Agents of Chaos, a two-part documentary directed by Emmy and Academy Award winner Alex Gibney (Going Clear: Scientology and the Prison of Belief, The Inventor: Out for Blood in Silicon Valley) will debut Wednesday, September 23 (9:00-11:00 p.m. ET/PT), with part two airing the following evening at the same time, ahead of the November elections.
The film is a product of years of reporting on Russian interference in the 2016 election. With never-before-seen footage inside the Russian troll farms, and videos unearthed from the Russian deep web, the film digs deep into the sophisticated plans to undermine democracy, raising the alarm for the American public, but also proving that these “agents of chaos” weren’t Russians alone.
There were also key players in the United States who, through venality, corruption or circumstance, furthered Putin’s goals, with a vulnerable and unsuspecting American public as their target.
Featuring subjects who have never before gone on-the-record, as well as those who have now agreed to speak at length, Agents of Chaos includes interviews with lead prosecutor for the Mueller Investigation Andrew Weissmann; former FBI Deputy Director Andrew McCabe; former CIA Director John Brennan; Trump campaign advisor Carter Page; Trump business associate Felix Sater; and Margarita Simonyan, Editor-In-Chief of Russian State News Agency.
Also featured are NSC Senior Director Celeste Wallander, who believes the anti-Clinton hacking operation — led by the GRU, Russia’s Military Intelligence — was approved by Putin himself; and cyber conflict researcher Camille François, who explains how the IRA, Russia’s online influence agency, intended to weaken democratic institutions in the U.S. and create chaos by exploiting existing divisions, using Facebook, Twitter, Reddit and Instagram.
By puncturing conspiracy theories from all sides of the political spectrum, the film offers a much more nuanced interpretation of what happened in 2016. There wasn’t one conspiracy to interfere illegally in the election — there were many — and the confusion and secrecy surrounding all of the many actors and events has made it difficult to discern the truth.
Agents of Chaos features the following ground-breaking accounts, many of which have been confirmed by the recent bipartisan report released by the Senate Intelligence Committee on August 18, 2020:
An in-depth cinematic account of Paul Manafort’s secret communications with Russia during the campaign from the man who brought him down – Robert Mueller’s lead prosecutor, Andrew Weissmann.

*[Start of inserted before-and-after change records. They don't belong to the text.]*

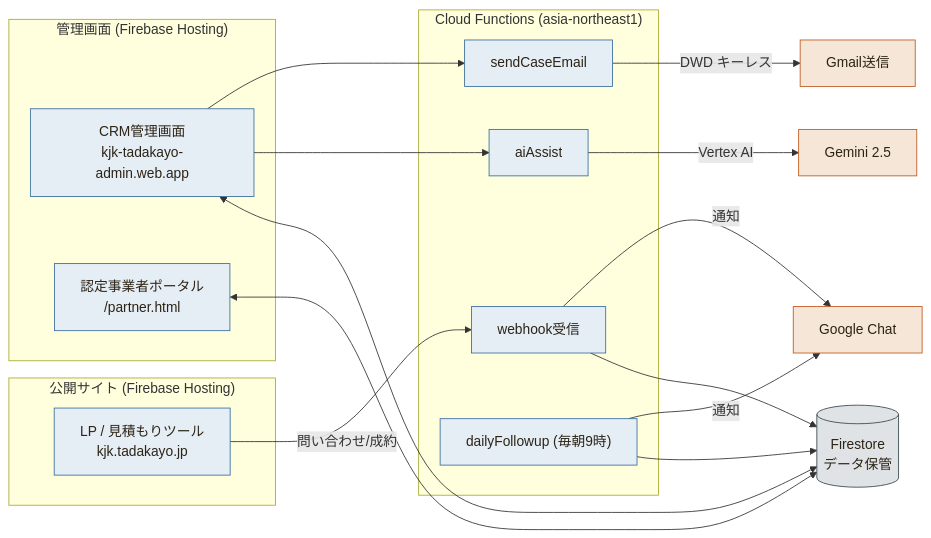
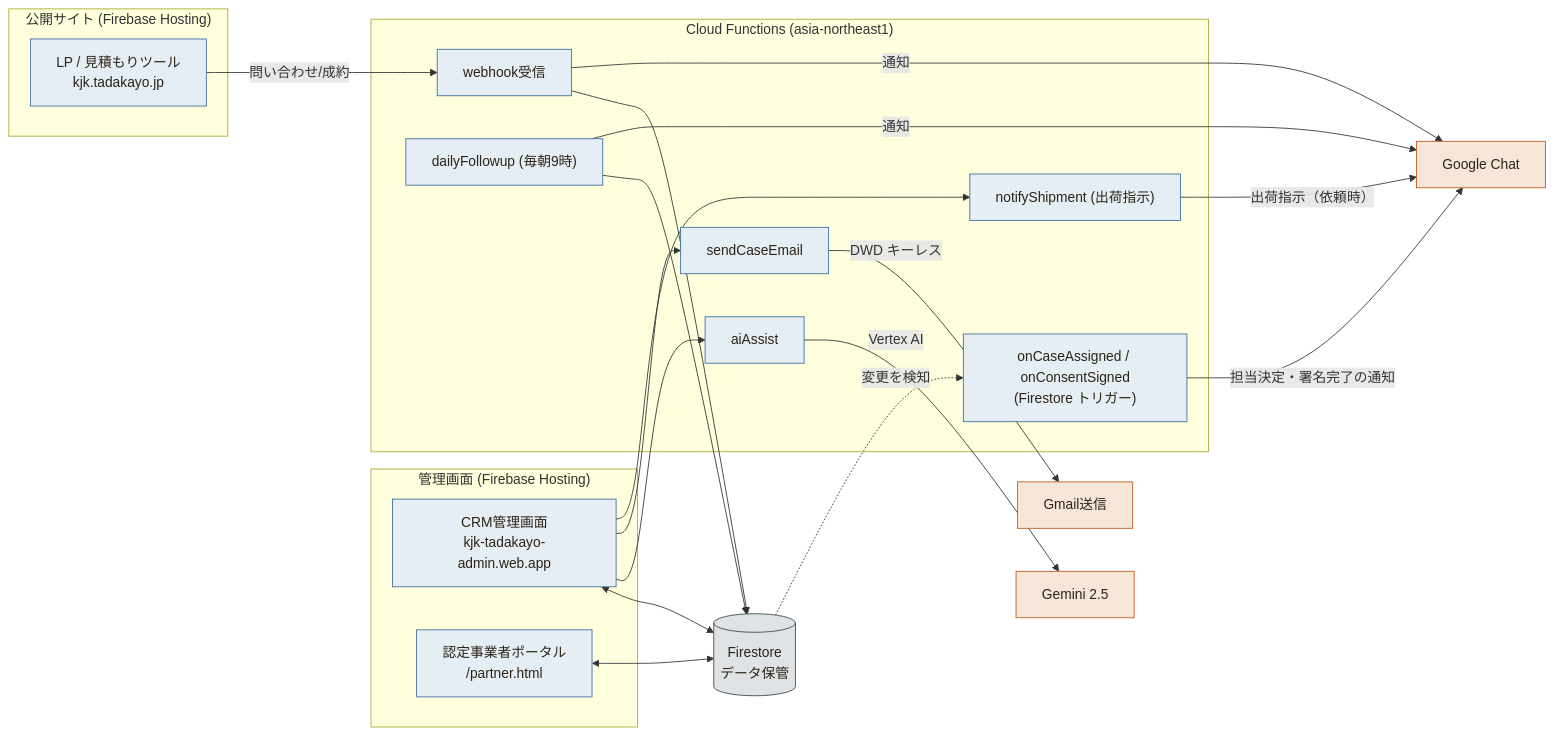
One commit to npo-tadakayo/kjk-tadakayo changed the fourth of 7 diagrams in ENGINEERING_NOTES.md. Above: the diagram before and after it, drawn with Mermaid. The commit also changed other lines of this file and 54 other files, not shown here.

````diff
--- a/ENGINEERING_NOTES.md
+++ b/ENGINEERING_NOTES.md
@@ -324,29 +325,34 @@
 ```mermaid
 flowchart LR
   subgraph 公開["公開サイト (Firebase Hosting)"]
     LP["LP / 見積もりツール<br/>kjk.tadakayo.jp"]
   end
   subgraph 管理["管理画面 (Firebase Hosting)"]
     ADM["CRM管理画面<br/>kjk-tadakayo-admin.web.app"]
     PT["認定事業者ポータル<br/>/partner.html"]
   end
   subgraph BE["Cloud Functions (asia-northeast1)"]
     WH["webhook受信"]
     SEND["sendCaseEmail"]
     AI["aiAssist"]
     SCH["dailyFollowup (毎朝9時)"]
+    TRG["onCaseAssigned / onConsentSigned<br/>(Firestore トリガー)"]
+    SHIPN["notifyShipment (出荷指示)"]
   end
   DB[("Firestore<br/>データ保管")]
   LP -->|問い合わせ/成約| WH --> DB
   ADM <--> DB
   PT <--> DB
   ADM --> AI -->|Vertex AI| GEM["Gemini 2.5"]
   ADM --> SEND -->|DWD キーレス| GM["Gmail送信"]
   WH -->|通知| CHAT["Google Chat"]
   SCH --> DB
   SCH -->|通知| CHAT
+  TRG -->|担当決定・署名完了の通知| CHAT
+  DB -.変更を検知.-> TRG
+  ADM --> SHIPN -->|出荷指示（依頼時）| CHAT
   classDef sys fill:#e5edf5,stroke:#3a6e9e,color:#2C2416;
   classDef db fill:#e0e3e6,stroke:#37474f,color:#2C2416;
   classDef ext fill:#f5e6d8,stroke:#c05a1f,color:#2C2416;
-  class LP,ADM,PT,WH,SEND,AI,SCH sys; class DB db; class GEM,GM,CHAT ext;
+  class LP,ADM,PT,WH,SEND,AI,SCH,TRG,SHIPN sys; class DB db; class GEM,GM,CHAT ext;
 ```
````
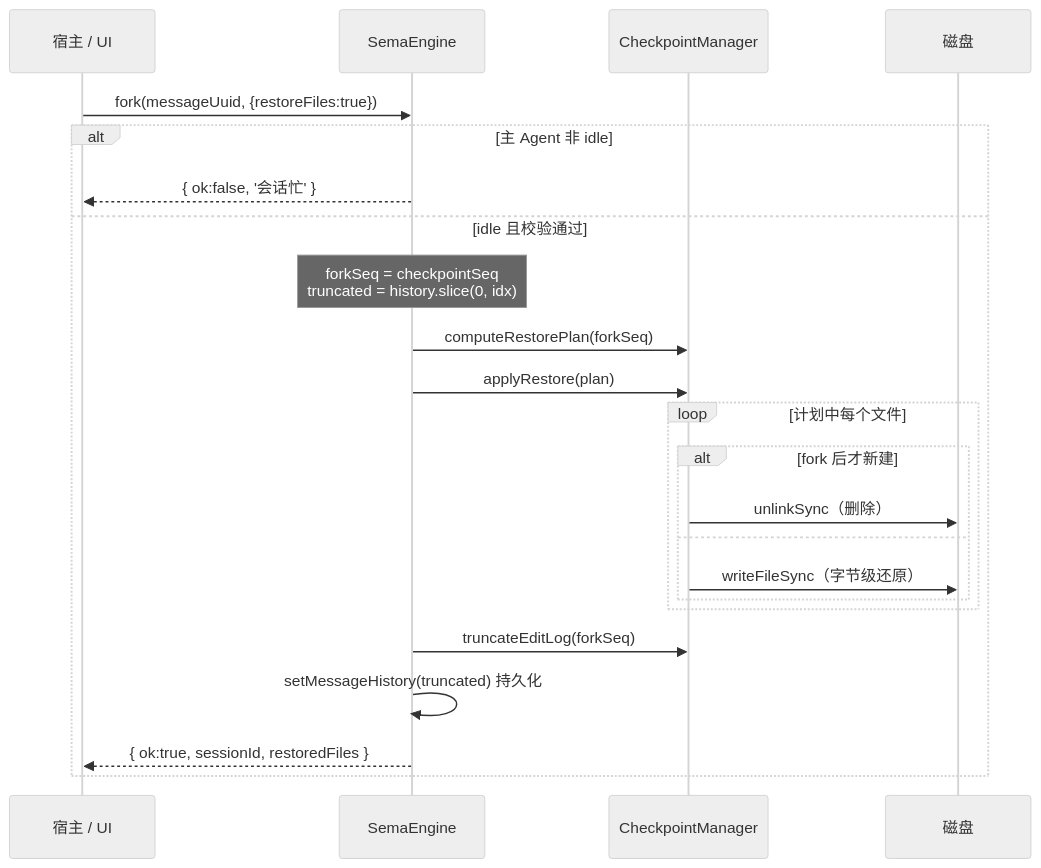
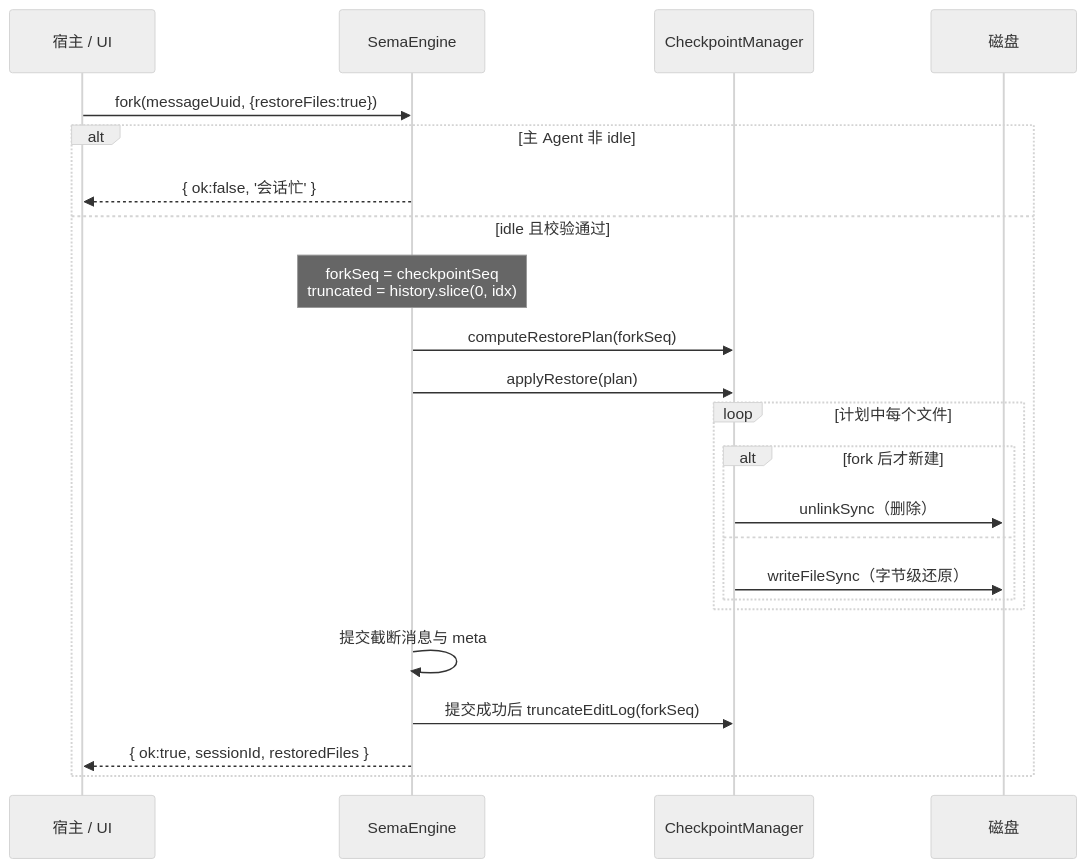
Before and after one commit to midea-ai/sema-code-core: the second of 2 diagrams in docs/wiki/core-concepts/session-fork/index.md, drawn with Mermaid (neutral theme). The commit also changed other lines of this file and 37 other files, not shown here.

Commit message:
feat(core): 历史改 meta+jsonl 分片存储，支持崩溃恢复与写锁，新增 HISTORY_CORRUPT/BUSY/WRITE_FAILED 错误码并同步三端 SDK 与文档

````diff
--- a/docs/wiki/core-concepts/session-fork/index.md
+++ b/docs/wiki/core-concepts/session-fork/index.md
@@ -194,26 +190,26 @@
 ```mermaid
 sequenceDiagram
     participant Host as 宿主 / UI
     participant EN as SemaEngine
     participant CM as CheckpointManager
     participant FS as 磁盘
 
     Host->>EN: fork(messageUuid, {restoreFiles:true})
     alt 主 Agent 非 idle
         EN-->>Host: { ok:false, '会话忙' }
     else idle 且校验通过
         Note over EN: forkSeq = checkpointSeq<br/>truncated = history.slice(0, idx)
         EN->>CM: computeRestorePlan(forkSeq)
         EN->>CM: applyRestore(plan)
         loop 计划中每个文件
             alt fork 后才新建
                 CM->>FS: unlinkSync（删除）
             else
                 CM->>FS: writeFileSync（字节级还原）
             end
         end
-        EN->>CM: truncateEditLog(forkSeq)
-        EN->>EN: setMessageHistory(truncated) 持久化
+        EN->>EN: 提交截断消息与 meta
+        EN->>CM: 提交成功后 truncateEditLog(forkSeq)
         EN-->>Host: { ok:true, sessionId, restoredFiles }
     end
 ```
````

Manafort’s actions were, in the words of the recent Senate report, “a grave counterintelligence threat [that] created opportunities for the Russian intelligence to exert influence over… the Trump Campaign.”
Revealing insight into how the FBI’s Crossfire Hurricane investigation into Trump campaign officials really started – not as a partisan scheme to attack Trump, but rather as a reaction to reports that the Trump campaign knew about Russian hacking of the Democrats at a time when only the FBI was aware that the hacks had occurred. As former acting director of the FBI Andrew McCabe recounts, the irony of the “witch hunt” narrative is that “there’s no organization in DC that had more of an impact on helping Donald Trump get elected than the FBI.”
The revelation that the FBI investigation did not start with the Russian military hack of the Democratic organizations in March 2016, but that the FBI had been watching the attackers hack people around the globe since December 2014.
An illuminating account of the inability of the Obama administration to blunt the attack, despite the best efforts of many national security officials to respond to what was happening.
An in-depth portrait of the troll factory and its owner, Yevgeny Prigozhin, a.k.a. “Putin’s Chef.” The trolls were not just kids playing pranks on Facebook, but rather a professionally staged campaign to pit Americans against each other using tools the trolls had developed while helping to start a war in Ukraine.
A dramatic and detailed account of the creation of the Steele dossier, the memos claiming a well-developed conspiracy between Trump and Russia, featuring interviews with the man who commissioned the dossier, the FBI leader who oversaw an investigation that relied on it, and the alleged spy on the Trump campaign staff that it targeted. Rather than a Democratic plot against Trump, we find out that the investigation that led to the dossier started with Republican funders and was overseen by an ex-journalist, Fusion GPS co-founder Glenn Simpson, who had spent years investigating the Clintons for the Wall Street Journal.
The behind-the-scenes story of the negotiations during the 2016 election campaign to build Trump Tower in Moscow as told by Felix Sater, the man Trump entrusted with getting the deal done in Russia.
Building on his acclaimed oeuvre tackling far-reaching and provocative issues, Gibney delves into the complex labyrinth of internet warfare, raising salient questions about the extent of Russia’s meddling in the American democratic election process and asking at what point does a foreign power’s meddling in our sovereignty constitute warfare, and at what point does American encouragement of foreign interference begin to look like treason?
Clearly and thoroughly mapping the intricate web of deceptions and interventions that occurred during the last election, Agents of Chaos takes a hard, clear-eyed look at our vulnerabilities as a nation and at the uncertainties surrounding our electoral processes, and draws a frightening conclusion about the very real possibility of it all happening again.